Judge weighs in on African crime
HOW bad is the African youth crime problem in Melbourne? It depends who you ask, according to a Melbourne judge.
Last week, several media outlets reported on the bashing of two men at St Kilda.
In the first incident, 15 or more youths, described be the victims as being of African appearance, kicked and punched a young chef as many as 50 times because he would not give them a cigarette.
Within the hour, the same group set upon another man. They wore knuckledusters and broke a bottle over his head.
The story was covered by most media outlets, but critics say it adds to hysteria around African crime in Melbourne.
Judge Peter Kidd, one of Victoria's most senior legal minds, will tonight appear on a Four Corners report claiming reporting on crimes committed by African youths "gives an inaccurate portrayal" of the overall picture of crime in Victoria.
"If you are an African offender, and certainly if you're an African youth of South Sudanese background from the western suburbs of Melbourne, rest assured your case will be reported upon," he said.
"The media choose to report upon those cases. That creates an impression that we, that our work, a very significant proportion of our work, is taken up with African youths from the western suburbs of Melbourne. That's a false impression."
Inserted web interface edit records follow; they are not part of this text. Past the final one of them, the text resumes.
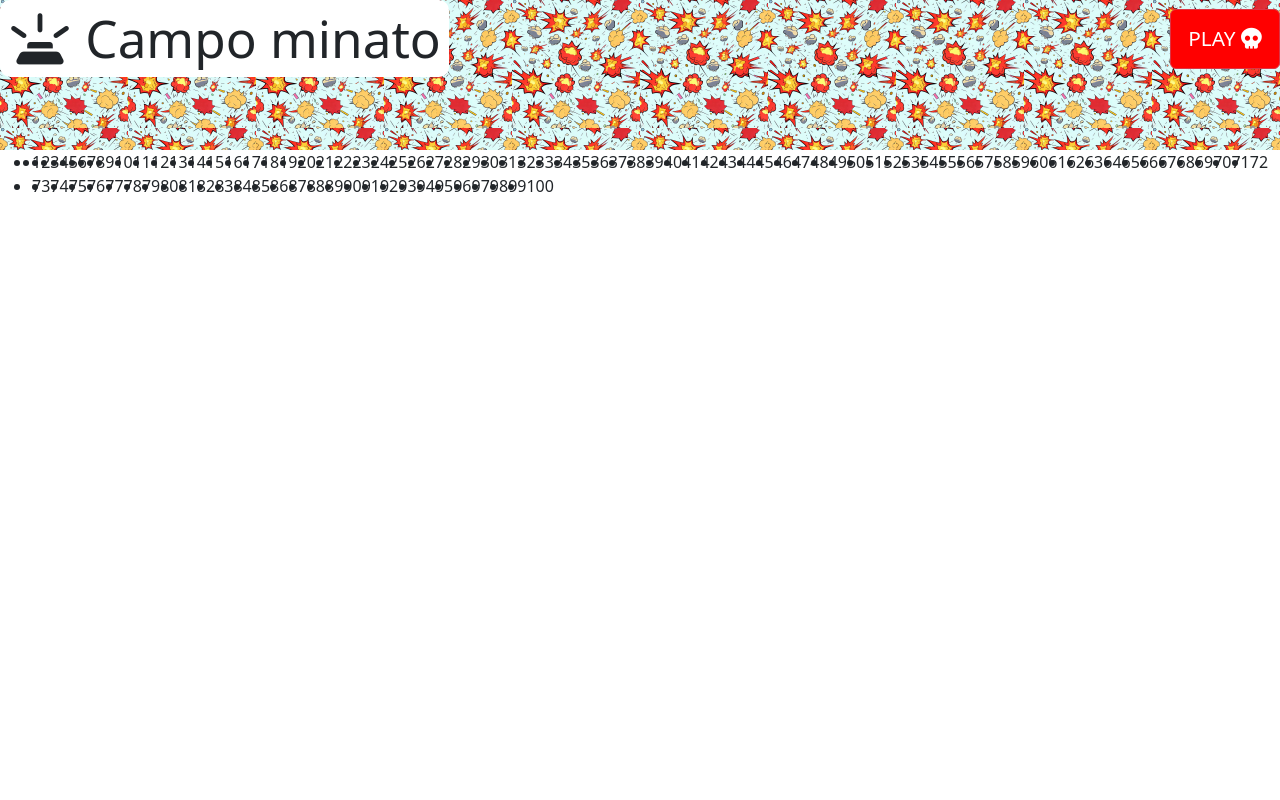
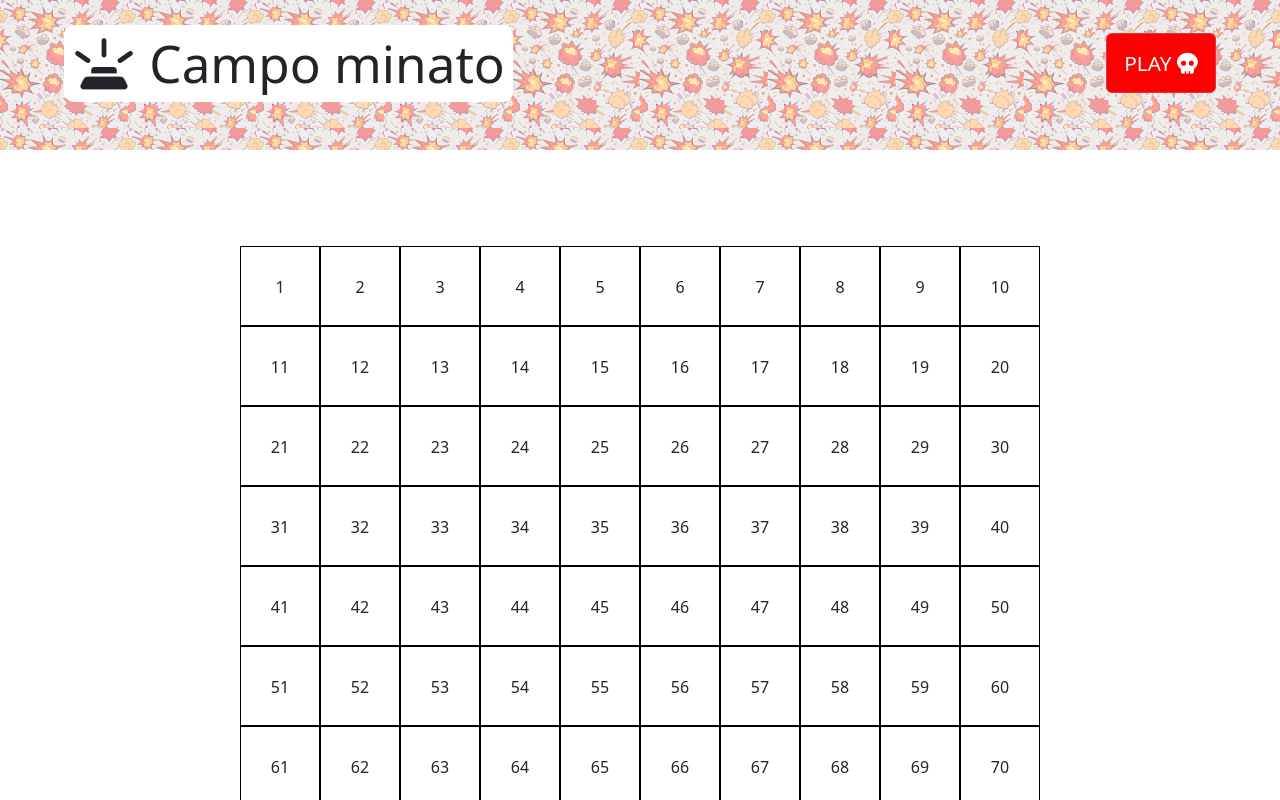
Before and after one commit to simonescoca/js-campominato-grid, a plain HTML site: page index.html in a window 1280 px wide. Both pictures are taken after a click on the button "PLAY". Shown: the top 800 px of the page. Drawn offline with nearby package versions, Linux system fonts and the light colour scheme.

Commit message:
remove & added some styles and classes

```diff
--- a/style.css
+++ b/style.css
@@ -3,19 +3,16 @@ header{
     background-size: 10%;
     position: relative;
     height: 150px;
+    margin-bottom: 6rem;
 }
 
-.filter{
+.my_filter{
     position: absolute;
     bottom: 0;
     right: 0;
     left: 0;
     background-color: rgba(255, 227, 227, 0.6);
     padding: 3rem 5%;
-}
-
-.title-background{
-    background-color: rgba(255, 141, 141, 0.6);
 }
 
 h1{
@@ -40,3 +37,26 @@ h1{
     color: red;
     border: 2px solid red;
 }
+
+/* THE GAME ////////////////////////////////////// */
+
+main{
+    width: fit-content;
+    margin: 0 auto;
+}
+
+.my_ul{
+    width: 800px;
+    height: 800px;
+    padding: 0;
+    margin: 0 0 6rem 0;
+}
+
+.cell{
+    width: 10%;
+    height: 10%;
+    border: 1px solid black;
+    list-style: none;
+    text-align: center;
+    line-height: 80px;
+}
```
The ABC reports that people born in Sudan make up 0.1 per cent of Victoria's population, but account for 1 per cent of alleged criminal activity in Victoria. Of those, young Sudanese males commit close to 10 per cent of all aggravated burglaries.
Judge Kidd says criticism that judges are "too soft" on young offenders is also problematic.
"Judges don't simply pick numbers from nowhere when we come to sentence," he told the program.
"What the community's not told are the other factors which the judge, by law, was required to take into account, such as the fact that he was a first-time offender, or the fact that he's got great prospects of rehabilitation, or the fact that he's complied with all other court orders on bail.
"It's often those factors are pushed to the back or not mentioned at all."
Four Corners also spoke to members of the South Sudanese community in Melbourne, many of whom were born here and feel like the have to overcompensate for the way they are perceived.
"Every day I have to convince you I'm Australian," one young male said.
"We know we're Australian. We grew up here. Why should I have to convince you I'm Australian?"
The African community in Melbourne has been critical of a number of reports in recent months. In July, Channel 7's Sunday Night program was labelled "racist" for a story promising to shine the light on "African gangs running riot, terrorising, robbing, wreaking havoc".
Community leaders from South Sudan claimed members of their community were being treated like "criminals".
"Africans love this country as much as any other Australian and have no interest to harm others," Melbourne-based lawyer Maker Mayek wrote on Twitter.
Members of the African community were so enraged by the story they "declared war on Channel 7" and organised a protest at the network's Melbourne headquarters.
Four Corners airs on the ABC at 8.30pm on Monday.